What you need to do → For the word "exitDy", return each line of the data in which it occurs.

------------

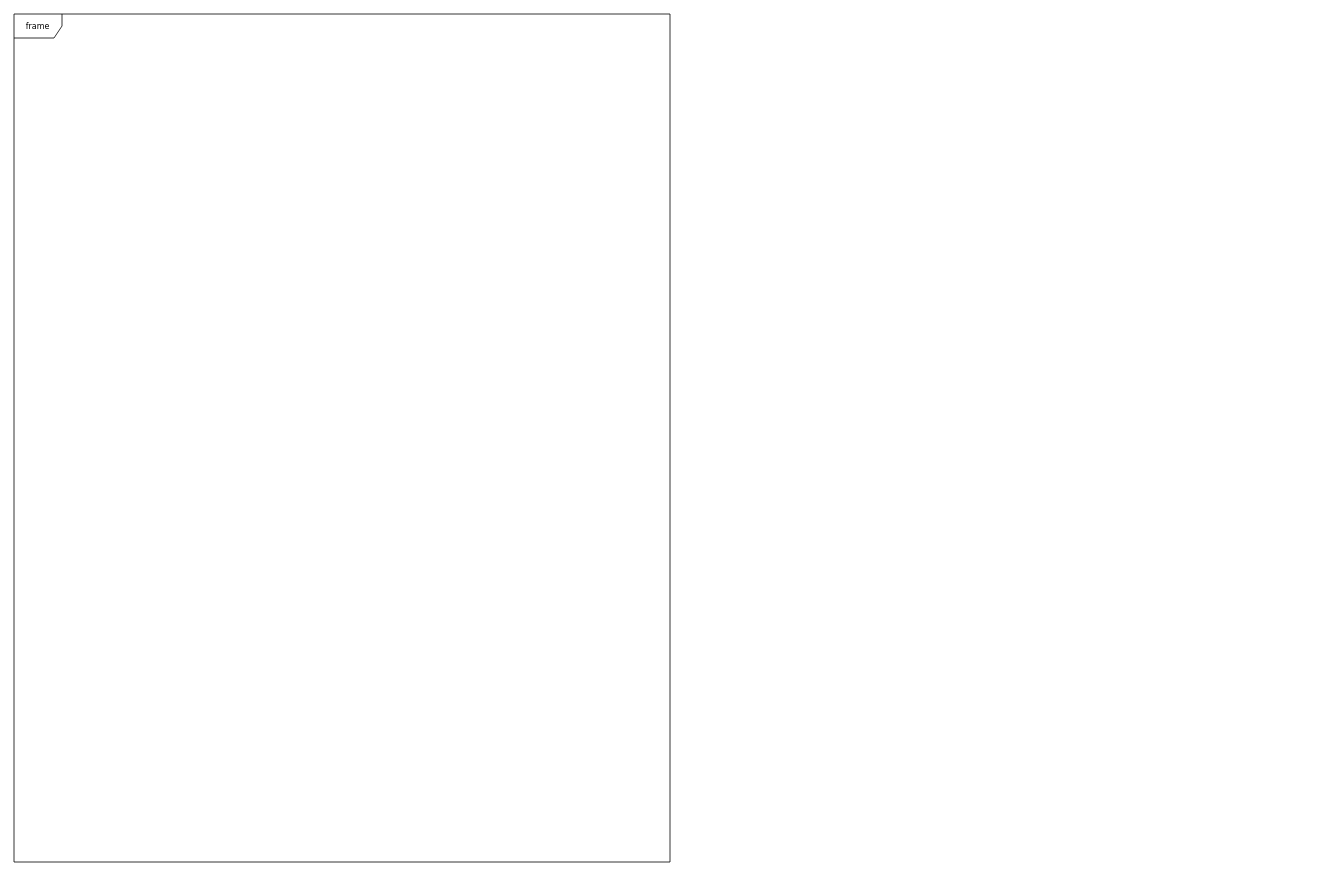
Before: src/Untitled Diagram.drawio in andreasvogt89/TopRente, a draw.io diagram. Source tidied: cells renumbered, new cells numbered last; positions are measured from the earlier drawing's top-left corner, leaving out a move shared by most shapes. Both pictures are drawn from the tidied source at 80%, with x=0, y=0 at pixel (14, 14).
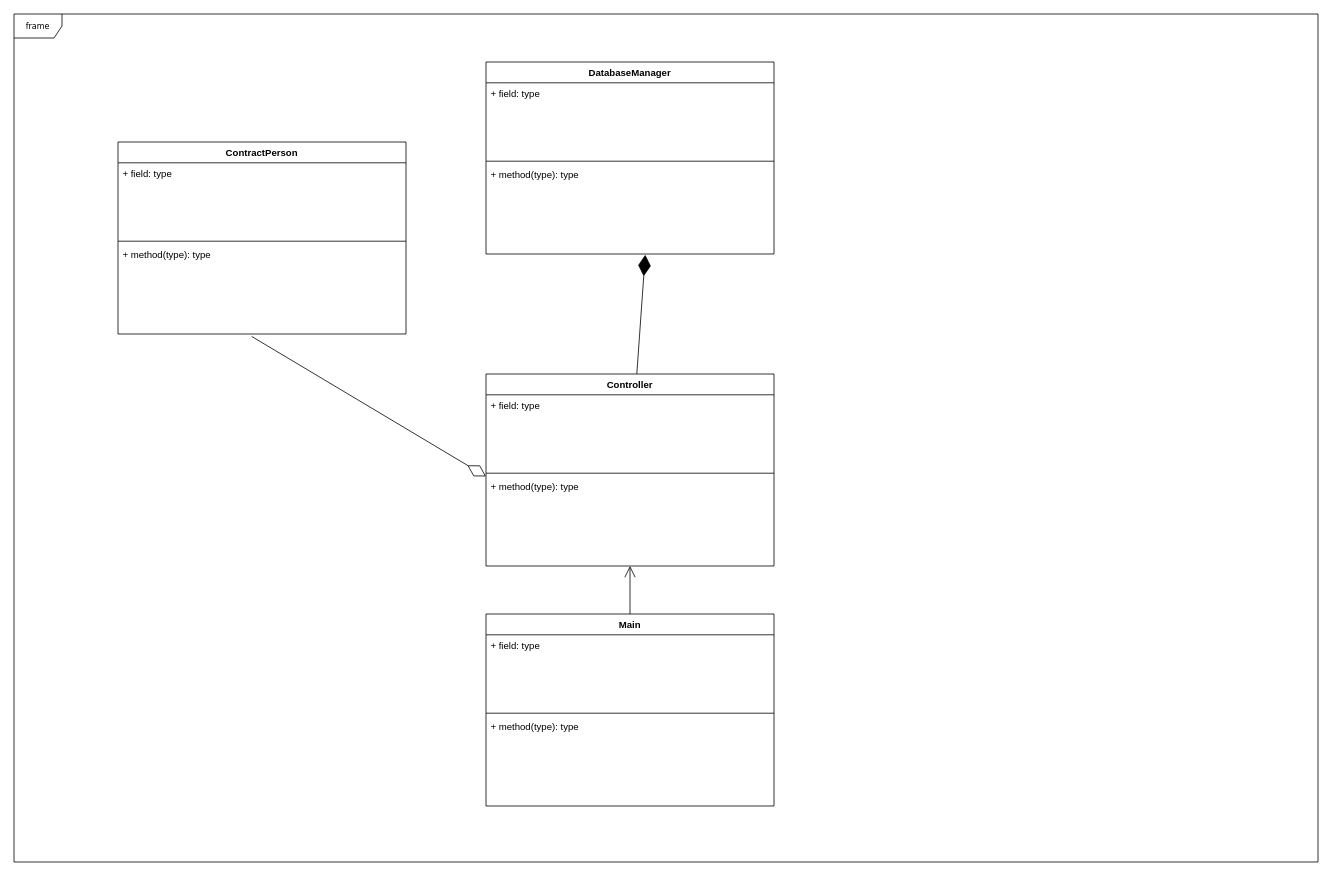
Above is the later version.

What changed in the source:
```diff
@@
     <mxCell id="2" value="frame" style="shape=umlFrame;whiteSpace=wrap;html=1;rounded=0;shadow=0;comic=0;labelBackgroundColor=none;strokeColor=#000000;strokeWidth=1;fillColor=#ffffff;fontFamily=Verdana;fontSize=10;fontColor=#000000;align=center;" parent="1" vertex="1">
-      <mxGeometry width="820" height="1060" as="geometry" />
+      <mxGeometry width="1630" height="1060" as="geometry" />
     </mxCell>
+    <mxCell id="3" value="ContractPerson" style="swimlane;fontStyle=1;align=center;verticalAlign=top;horizontal=1;startSize=26;" parent="1" vertex="1">
+      <mxGeometry x="130" y="160" width="360" height="240" as="geometry" />
+    </mxCell>
+    <mxCell id="4" value="+ field: type" style="text;strokeColor=none;fillColor=none;align=left;verticalAlign=top;spacingLeft=4;spacingRight=4;overflow=hidden;" parent="3" vertex="1">
+      <mxGeometry y="26" width="360" height="94" as="geometry" />
+    </mxCell>
+    <mxCell id="5" style="line;strokeWidth=1;fillColor=none;align=left;verticalAlign=middle;spacingTop=-1;spacingLeft=3;spacingRight=3;labelPosition=right;" parent="3" vertex="1">
+      <mxGeometry y="120" width="360" height="8" as="geometry" />
+    </mxCell>
+    <mxCell id="6" value="+ method(type): type" style="text;strokeColor=none;fillColor=none;align=left;verticalAlign=top;spacingLeft=4;spacingRight=4;overflow=hidden;points=[[0,0.5],[1,0.5]];portConstraint=eastwest;" parent="3" vertex="1">
+      <mxGeometry y="128" width="360" height="112" as="geometry" />
+    </mxCell>
+    <mxCell id="7" value="Main" style="swimlane;fontStyle=1;align=center;verticalAlign=top;horizontal=1;startSize=26;" parent="1" vertex="1">
+      <mxGeometry x="590" y="750" width="360" height="240" as="geometry" />
+    </mxCell>
+    <mxCell id="8" value="+ field: type" style="text;strokeColor=none;fillColor=none;align=left;verticalAlign=top;spacingLeft=4;spacingRight=4;overflow=hidden;" parent="7" vertex="1">
+      <mxGeometry y="26" width="360" height="94" as="geometry" />
+    </mxCell>
+    <mxCell id="9" style="line;strokeWidth=1;fillColor=none;align=left;verticalAlign=middle;spacingTop=-1;spacingLeft=3;spacingRight=3;labelPosition=right;" parent="7" vertex="1">
+      <mxGeometry y="120" width="360" height="8" as="geometry" />
+    </mxCell>
+    <mxCell id="10" value="+ method(type): type" style="text;strokeColor=none;fillColor=none;align=left;verticalAlign=top;spacingLeft=4;spacingRight=4;overflow=hidden;" parent="7" vertex="1">
+      <mxGeometry y="128" width="360" height="112" as="geometry" />
+    </mxCell>
+    <mxCell id="11" value="DatabaseManager" style="swimlane;fontStyle=1;align=center;verticalAlign=top;horizontal=1;startSize=26;" parent="1" vertex="1">
+      <mxGeometry x="590" y="60" width="360" height="240" as="geometry" />
+    </mxCell>
+    <mxCell id="12" value="+ field: type" style="text;strokeColor=none;fillColor=none;align=left;verticalAlign=top;spacingLeft=4;spacingRight=4;overflow=hidden;" parent="11" vertex="1">
+      <mxGeometry y="26" width="360" height="94" as="geometry" />
+    </mxCell>
+    <mxCell id="13" style="line;strokeWidth=1;fillColor=none;align=left;verticalAlign=middle;spacingTop=-1;spacingLeft=3;spacingRight=3;labelPosition=right;" parent="11" vertex="1">
+      <mxGeometry y="120" width="360" height="8" as="geometry" />
+    </mxCell>
+    <mxCell id="14" value="+ method(type): type" style="text;strokeColor=none;fillColor=none;align=left;verticalAlign=top;spacingLeft=4;spacingRight=4;overflow=hidden;points=[[0,0.5],[1,0.5]];portConstraint=eastwest;" parent="11" vertex="1">
+      <mxGeometry y="128" width="360" height="112" as="geometry" />
+    </mxCell>
+    <mxCell id="15" value="Controller" style="swimlane;fontStyle=1;align=center;verticalAlign=top;horizontal=1;startSize=26;" parent="1" vertex="1">
+      <mxGeometry x="590" y="450" width="360" height="240" as="geometry" />
+    </mxCell>
+    <mxCell id="16" value="+ field: type" style="text;strokeColor=none;fillColor=none;align=left;verticalAlign=top;spacingLeft=4;spacingRight=4;overflow=hidden;" parent="15" vertex="1">
+      <mxGeometry y="26" width="360" height="94" as="geometry" />
+    </mxCell>
+    <mxCell id="17" style="line;strokeWidth=1;fillColor=none;align=left;verticalAlign=middle;spacingTop=-1;spacingLeft=3;spacingRight=3;labelPosition=right;" parent="15" vertex="1">
+      <mxGeometry y="120" width="360" height="8" as="geometry" />
+    </mxCell>
+    <mxCell id="18" value="+ method(type): type" style="text;strokeColor=none;fillColor=none;align=left;verticalAlign=top;spacingLeft=4;spacingRight=4;overflow=hidden;points=[[0,0.5],[1,0.5]];portConstraint=eastwest;" parent="15" vertex="1">
+      <mxGeometry y="128" width="360" height="112" as="geometry" />
+    </mxCell>
+    <mxCell id="19" style="endArrow=diamondThin;endFill=1;endSize=24;html=1;entryX=0.553;entryY=1.009;entryDx=0;entryDy=0;entryPerimeter=0;" parent="1" edge="1" source="15" target="14">
+      <mxGeometry relative="1" as="geometry" />
+    </mxCell>
+    <mxCell id="20" style="endArrow=open;endFill=1;endSize=12;html=1;exitX=0.5;exitY=0;exitDx=0;exitDy=0;" parent="1" edge="1" source="7" target="18">
+      <mxGeometry relative="1" as="geometry" />
+    </mxCell>
+    <mxCell id="21" style="endArrow=diamondThin;endFill=0;endSize=24;html=1;exitX=0.464;exitY=1.027;exitDx=0;exitDy=0;exitPerimeter=0;" parent="1" edge="1" source="6">
+      <mxGeometry relative="1" as="geometry">
+        <mxPoint x="590" y="578" as="targetPoint" />
+      </mxGeometry>
+    </mxCell>
```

------------

Output of the exercise →
+    <mxCell id="20" style="endArrow=open;endFill=1;endSize=12;html=1;exitX=0.5;exitY=0;exitDx=0;exitDy=0;" parent="1" edge="1" source="7" target="18">
+    <mxCell id="21" style="endArrow=diamondThin;endFill=0;endSize=24;html=1;exitX=0.464;exitY=1.027;exitDx=0;exitDy=0;exitPerimeter=0;" parent="1" edge="1" source="6">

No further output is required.